information stored within a variable.

While this makes programming in PHP very easy, it does have
an important drawback: when you do actually need to test a variable’s type, a
loosely typed language can be somewhat confusing to deal with.

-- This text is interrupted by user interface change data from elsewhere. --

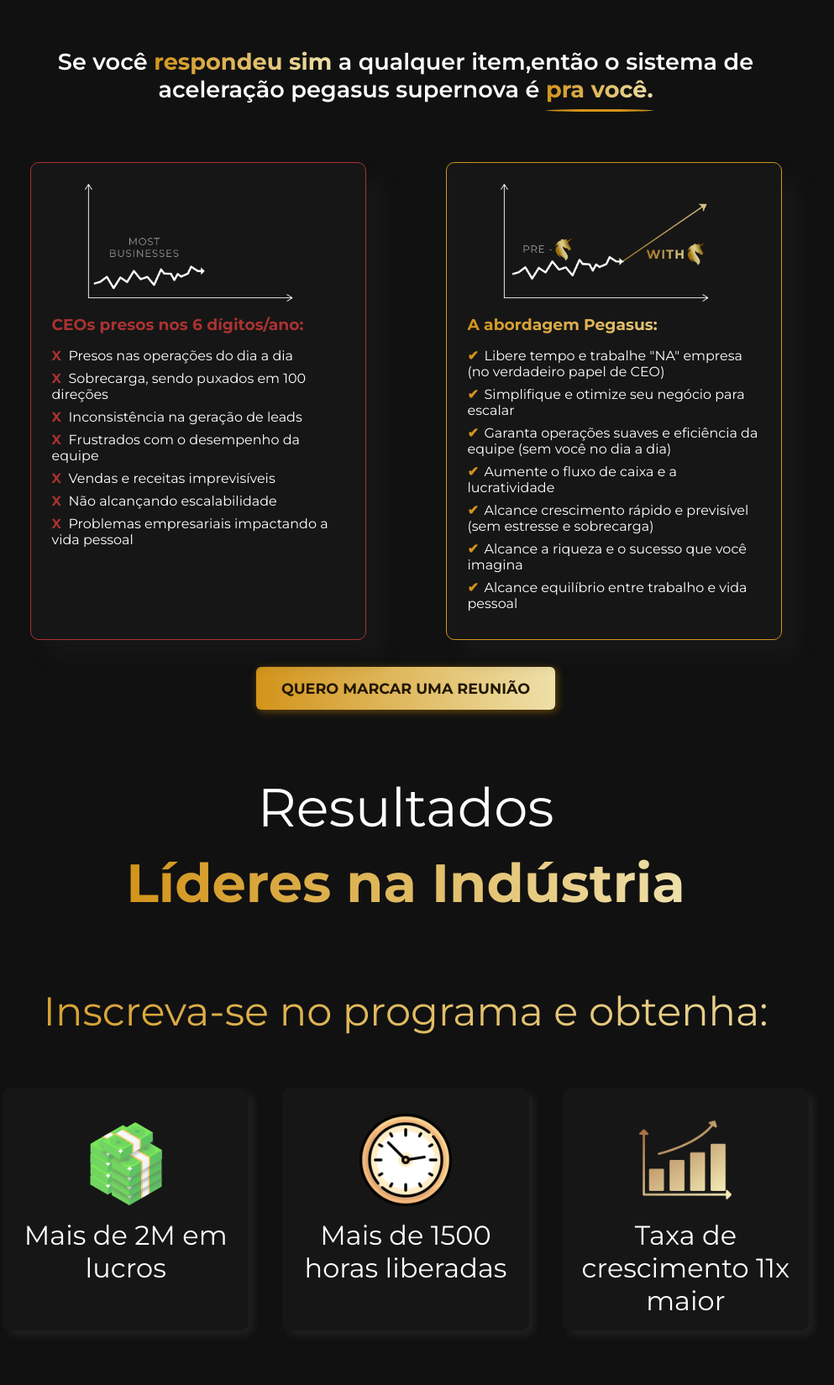
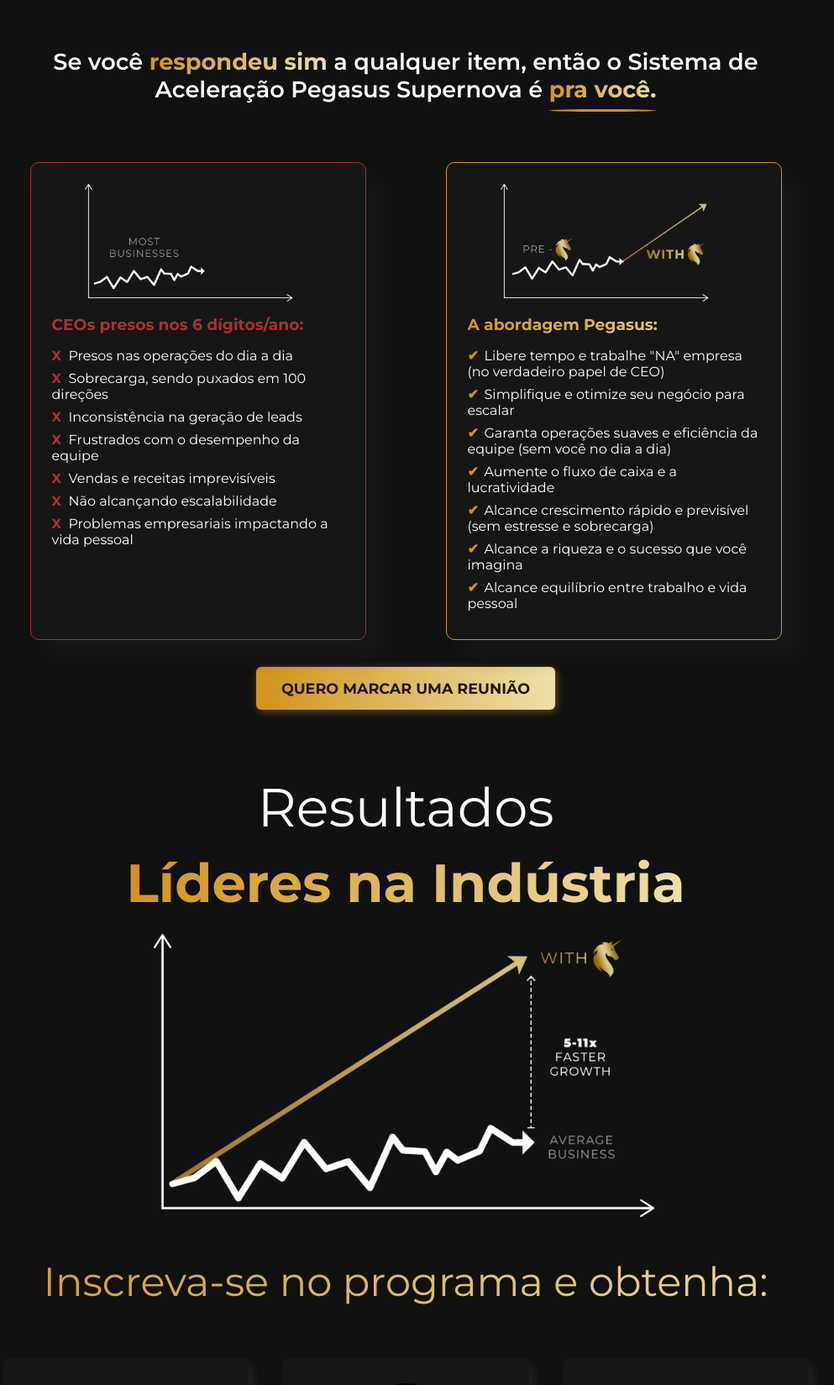
Before and after one commit to PegasusSupernova/PegasusSupernova.github.io, a plain HTML site: page index.html in a window 1280 px wide. Shown: the part 1171-2820 px from the top of the page at 84% size, without its empty margins (157-1150 px from the left). Drawn offline with nearby package versions, Linux system fonts and the light colour scheme; files whose address does not match are found by name; a web font is replaced by a local one.

Commit message:
Update index.html

```diff
--- a/index.html
+++ b/index.html
@@ -68,7 +68,7 @@
       <li>Reflexos na saúde, como estresse e sedentarismo.</li>
     </ul>
 
-    <p class="scroll">Se você <span class="detalhe-h1">respondeu sim</span> a qualquer item,então o sistema de aceleração pegasus supernova é <span class="detalhe-h2 detalhe-h1">pra você.</span></p>
+    <p class="scroll">Se você <span class="detalhe-h1">respondeu sim</span> a qualquer item, então o Sistema de Aceleração Pegasus Supernova é <span class="detalhe-h2 detalhe-h1">pra você.</span></p>
   </section>
 
   <section class="after-pg-bg container scroll delay">
@@ -103,7 +103,7 @@
   <section class="results scroll delay">
     <div class="chart container">
       <h1 class="title">Resultados <br> <span class="detalhe-h1">Líderes na Indústria</span></h1>
-      <div class="chart-img"><img src="/img/grafico-pg.png" alt=""></div>
+      <div class="chart-img"><img src="/grafico-pg.png" alt=""></div>
     </div>
 
 
```
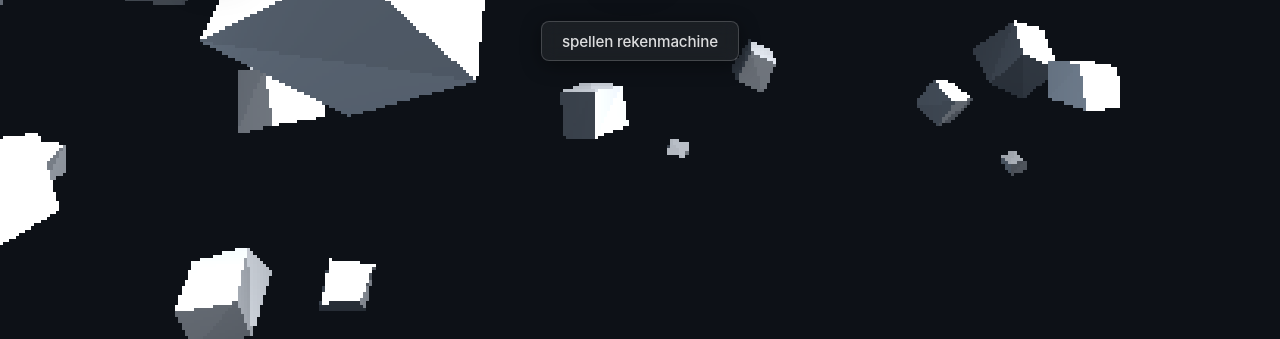
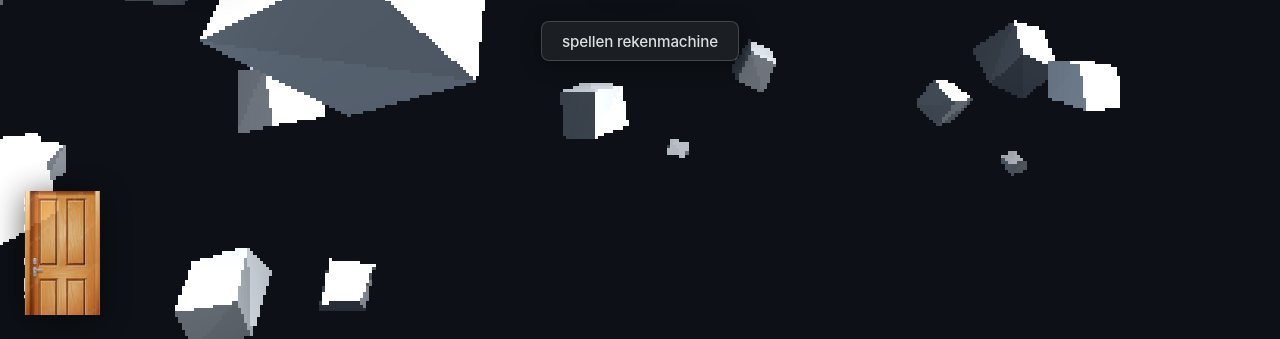
Before and after one commit to programmerBober/jaditismijnwebsite, a plain HTML site: page index.html in a window 1280 px wide. Shown: the part 461-800 px from the top of the page. Drawn offline with nearby package versions, Linux system fonts and the light colour scheme; animation ran at ten frames a second.

Commit message:
feat: add inert door image bottom-left

```diff
--- a/index.html
+++ b/index.html
@@ -110,6 +110,18 @@
     .synaptics-icon:active {
       transform: scale(0.9);
     }
+    .door-bottom-left {
+      position: absolute;
+      bottom: 1.5rem;
+      left: 1.5rem;
+      width: clamp(52px, 6vw, 76px);
+      height: auto;
+      pointer-events: auto;
+      user-select: none;
+      opacity: 0.9;
+      filter: drop-shadow(0 4px 16px rgba(0, 0, 0, 0.7));
+      z-index: 20;
+    }
     #rickroll-overlay {
       position: fixed;
       inset: 0;
@@ -152,6 +164,7 @@
 
   <main class="ui-layer">
     <img src="synaptics.png" alt="Synaptics" class="synaptics-icon">
+    <img src="door.png" alt="Deur" class="door-bottom-left">
     <h1 id="title">ja echt mijn website</h1>
     <a href="https://mason363.github.io/NumPlay/customize/#games=numdrive%2Ccrossyroad%2Cblockblast%2Csuika%2Ctetris%2Cbreakout%2Cg2048%2Cconnectfour%2Csudoku%2Cflappybird%2Ctwoplayer%2Cchess%2Cflappydunk%2Cdinorun%2Csnake%2Cuttt%2Ctombofthemask%2Cstickmanhook%2Cuno%2Cnumblocks%2Cnumdash%2Cpacman%2Cdonkeykong&space=e26" target="_blank" rel="noopener noreferrer" class="tool-link">
       spellen rekenmachine
```
Also changed, not shown: door.png (added).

Luckily, the
developers of PHP knew this and therefore included a toolkit of functions
designed specifically to test variables and find out if they belong to a
particular character class – that is, whether they contains strings, integers,
objects or Booleans.

Table A outlines the
more useful functions available in this category and provides explanations and usage
examples.

Table A

Function

Explanation

Example

empty($var)

This function is used to check if a variable is empty (no
value or a zero value)

Use this
function to check user input — for example, form variables — to ensure that
they contain valid data.

<?php// returns false$var = “hello”;echo empty($var) ? “true” : “false”; // returns true$var = 0000;echo empty($var) ? “true” : “false”;?>
gettype($var)

This function returns the type of a variable – for
example, “string”, “integer”, “Boolean”, “float”
etc.

Use this
function to verify that variables are of the type you expect, usually before
inserting them into a strictly-typed database field.

<?php// returns string$var = “hello”;echo gettype($var); // returns double$var = 1000.56;echo gettype($var);?>
is_bool($var)

This function tests a variable to see if it contains a
Boolean (true/false) value

Use this
function to check if a variable is a Boolean variable.

<?php// returns true$var = false;echois_bool($var) ? “true” : “false”;?>
is_string($var)

This function tests a variable to see if it is a string.

Use this
function to check if a variable holds string data.

<?php// returns true$var = “exception”;echois_string($var) ? “true” : “false”; // returns true$var = “88408”;echois_string($var) ? “true” : “false”;?>
is_numeric($var)

This function tests a variable to see if it contains a
number or numeric string (strings containing a sign, numbers and decimal
points).

Use this
function to verify that a variable contains a number, usually before using it
in a calculation.

<?php// returns true$var = “+99.766”;echois_numeric($var) ? “true” : “false”; // returns false$var = “b00”;echois_numeric($var) ? “true” : “false”;?>
is_array($var)

This function tests a variable to see if it is a PHP
associative or numerically-indexed array.

Use this
function to check if a variable is an array, usually prior to processing it
in a loop.

<?php// returns true$var = array(“tiger”, “lion”, “zebra”);echois_array($var) ? “true” : “false”; // returns false$var = “zebra”;echois_array($var) ? “true” : “false”;?>
is_null($var)

This function tests a variable to see if it is NULL.

Use this
function to verify if a variable is NULL or not, usually when evaluating data
returned by an SQL query.

<?php// returns false$var = “aa”;echois_null($var) ? “true” : “false”; // returns true$var = null;echois_null($var) ? “true” : “false”;?>
is_object($var)

This function tests a variable to see if it is a PHP
object.

Use this
function to test if a variable is a PHP object, usually before calling a
method or accessing a property.

<?php// returns false$var = “exception”;echois_object($var) ? “true” : “false”; // returns true$var = new Exception;echois_object($var) ? “true” : “false”;?>
isset($var)

This function tests a variable to see if it has already
been defined.

Use this
function to test if a variable has been defined, usually when evaluating the
results of a form submission.

<?php// returns true$var = “yes”;echoisset($var) ? “true” : “false”; // returns falseechoisset($test) ? “true” : “false”;?>
print_r($var)

This function prints the contents of a variable.

Use this
function to “look inside” a variable, typically when debugging a
script.

<?php$var = array(“one”, “two”, array(“red”, “green”), new Exception, 467);print_r($var);?>